CONCERT TRAGEDY After interviewing more than 280 witnesses, Danish police issued a preliminary report yesterday that blames Pearl Jam rather than concert organizers for the nine deaths at the Roskilde festival last month. Apparently, police believe the rockers encouraged the frenzy that preceded the stampede in a way that organizers could not have anticipated. Today, the group’s manager Kelly Curtis lashed out at their conclusions. ”Pearl Jam [is] well known for their exciting live shows, but they have never, in their 10 year history of performing, ‘appealed for violent behavior,”’ he said in a statement. Curtis went on to emphasize Pearl Jam’s devastation over the tragedy. The band’s North American tour begins Aug. 3 in Virginia Beach. There is no word yet as to whether Pearl Jam will face prosecution for the tragedy.
BIG BOYS Expect to see ‘N Sync grow to previously unfathomable heights this October — with the release of their supersize Imax concert movie that was filmed during a performance at Detroit’s Pontiac Silverdome. The imaginatively titled ”’N Sync: Bigger Than Live” will allow fans to examine everything from tricky dance moves to pimples on their foreheads as they strut their stuff on stage. The flick is bound to bring far more nouveau-pubescent screamers than the last Imax rock show ”The Rolling Stones: Live at the Max.”
POTTER WATCH Brits are undoubtedly pleased that Tim Roth is pondering the part of ”Harry Potter”’s nasty Professor Snape, but it would surely cause a ruckus if Jersey boy Liam Aiken, age 10, is cast in the role of beloved young wizard Harry. ”I Dreamed of Africa”’s Aiken is the latest to join the ”Potter” movie rumor mill that currently has about 12 kids vying for the part, according to USA Today.

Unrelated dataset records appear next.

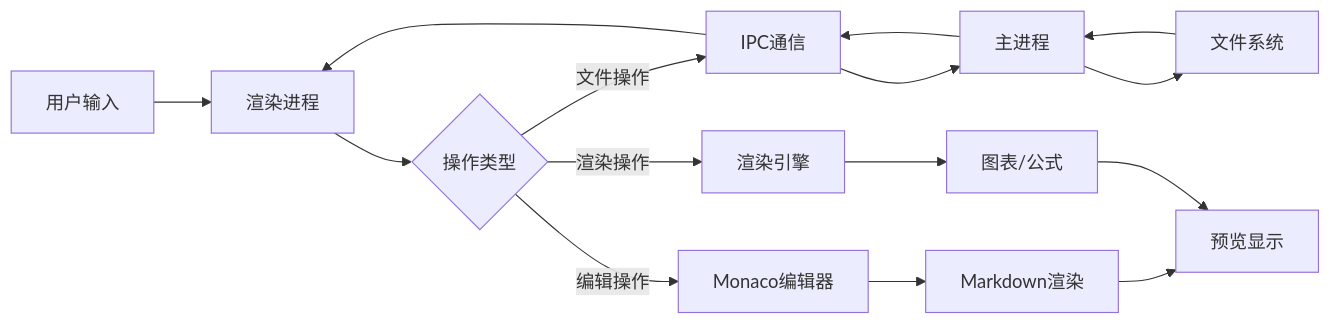
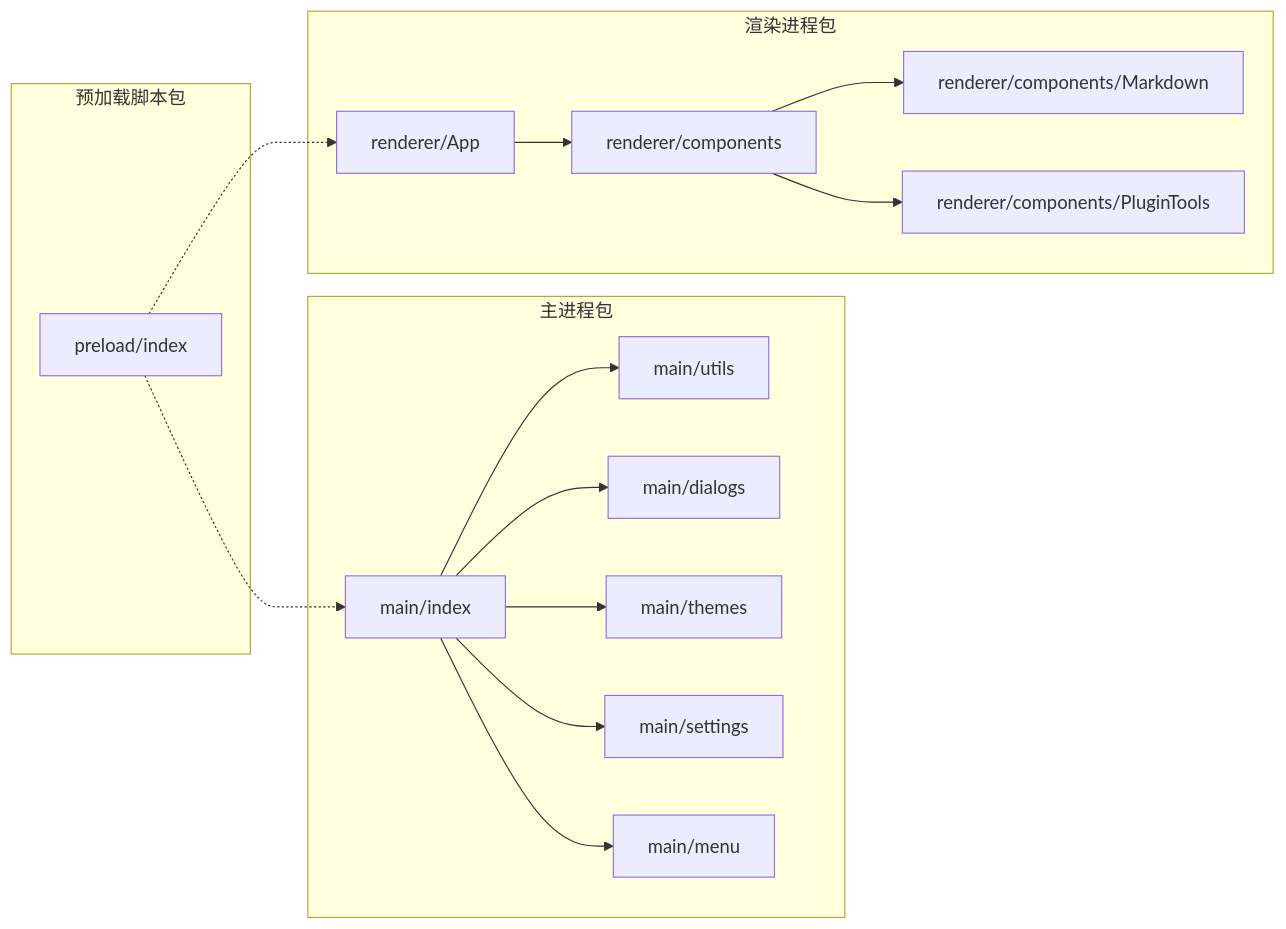
One commit to hemy08/BaiZeNotesByVue changed the third of 34 diagrams in doc/架构文档.md. Above: the diagram before and after it, drawn with Mermaid. The commit also changed other lines of this file and 41 other files, not shown here.

````diff
--- a/doc/架构文档.md
+++ b/doc/架构文档.md
@@ -243,20 +142,35 @@
 ```mermaid
 graph LR
-    A[用户输入] --> B[渲染进程]
-    B --> C{操作类型}
-
-    C -->|文件操作| D[IPC通信]
-    D --> E[主进程]
-    E --> F[文件系统]
-    F --> E
-    E --> D
-    D --> B
-
-    C -->|编辑操作| G[Monaco编辑器]
-    G --> H[Markdown渲染]
-    H --> I[预览显示]
-
-    C -->|渲染操作| J[渲染引擎]
-    J --> K[图表/公式]
-    K --> I
+    subgraph 主进程包
+        M1[main/index]
+        M2[main/utils]
+        M3[main/dialogs]
+        M4[main/themes]
+        M5[main/settings]
+        M6[main/menu]
+    end
+    
+    subgraph 渲染进程包
+        R1[renderer/App]
+        R2[renderer/components]
+        R3[renderer/components/Markdown]
+        R4[renderer/components/PluginTools]
+    end
+    
+    subgraph 预加载脚本包
+        P1[preload/index]
+    end
+    
+    M1 --> M2
+    M1 --> M3
+    M1 --> M4
+    M1 --> M5
+    M1 --> M6
+    
+    R1 --> R2
+    R2 --> R3
+    R2 --> R4
+    
+    P1 -.-> M1
+    P1 -.-> R1
 ```
````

After the story hit the English tabs, BBC reports that J.K. Rowling herself called director Christopher Columbus to ensure that the young Yank had not been cast. She should have known that Warner folk are all muggles.
STAR SEARCH Ed McMahon will host his first live webcast contest July 22 on Nextbigstar.com, in search of the world’s future talents. Hopefuls will compete for $1 million in cash and prizes in the categories of music, comedy, dance, and the ever-elusive cheerleading competition. The 77 year old McMahon — who helped launch the careers of such disparate acts as Britney Spears and Dennis Miller as the emcee of ”Star Search” — has become a huge proponent of the Internet as a vehicle for talent discovery. ”[It’s] the next big thing,” he said. ”What a great thing it is for ordinary people.” So, all those ordinary folk aspiring to be the next ex-Mouseketeer can go to the site, download an application, and send it in to McMahon.
SPY Apparently Mike Myers is in deeper than anyone thought. Variety reports that word has leaked that the would-have-been ”Dieter” star hired a private detective to help him in his legal battles with Universal over the abandoned project. The charismatic dick, Anthony Pellicano, has a history of helping celebs out of difficult jams. In ’93, when the Michael Jackson sex scandal was all over the press, he informed everyone that the allegations had been fabricated by frustrated extortionists. It must have been hard to come up with a theory like that in Hollywood.
EM UPDATE It doesn’t look like Eminem is going to get off easy, if Detroit officials have anything to say about it. Rolling Stone reports that Macomb County prosecutor Carl Marlinga says he is determined not to plea bargain with the rapper over his sentence. The lawyer says he has already cut the Slim Shady a break by acknowledging that his gun was unloaded when he allegedly pistol whipped the man he spotted kissing his wife. ”Knowing what I know now, I would personally be asking the judge to consider six months to one year in jail,” he said. That’s a mean rap.
MUSIC NEWS Barbra Streisand announced yesterday that she will end her touring career after performing four final concerts in September. The singer, 58, who has acknowledged her anxiety over appearing in front of audiences, said that the two farewell concerts will be given in New York and L.A. From there on out it’s all ”Memories.”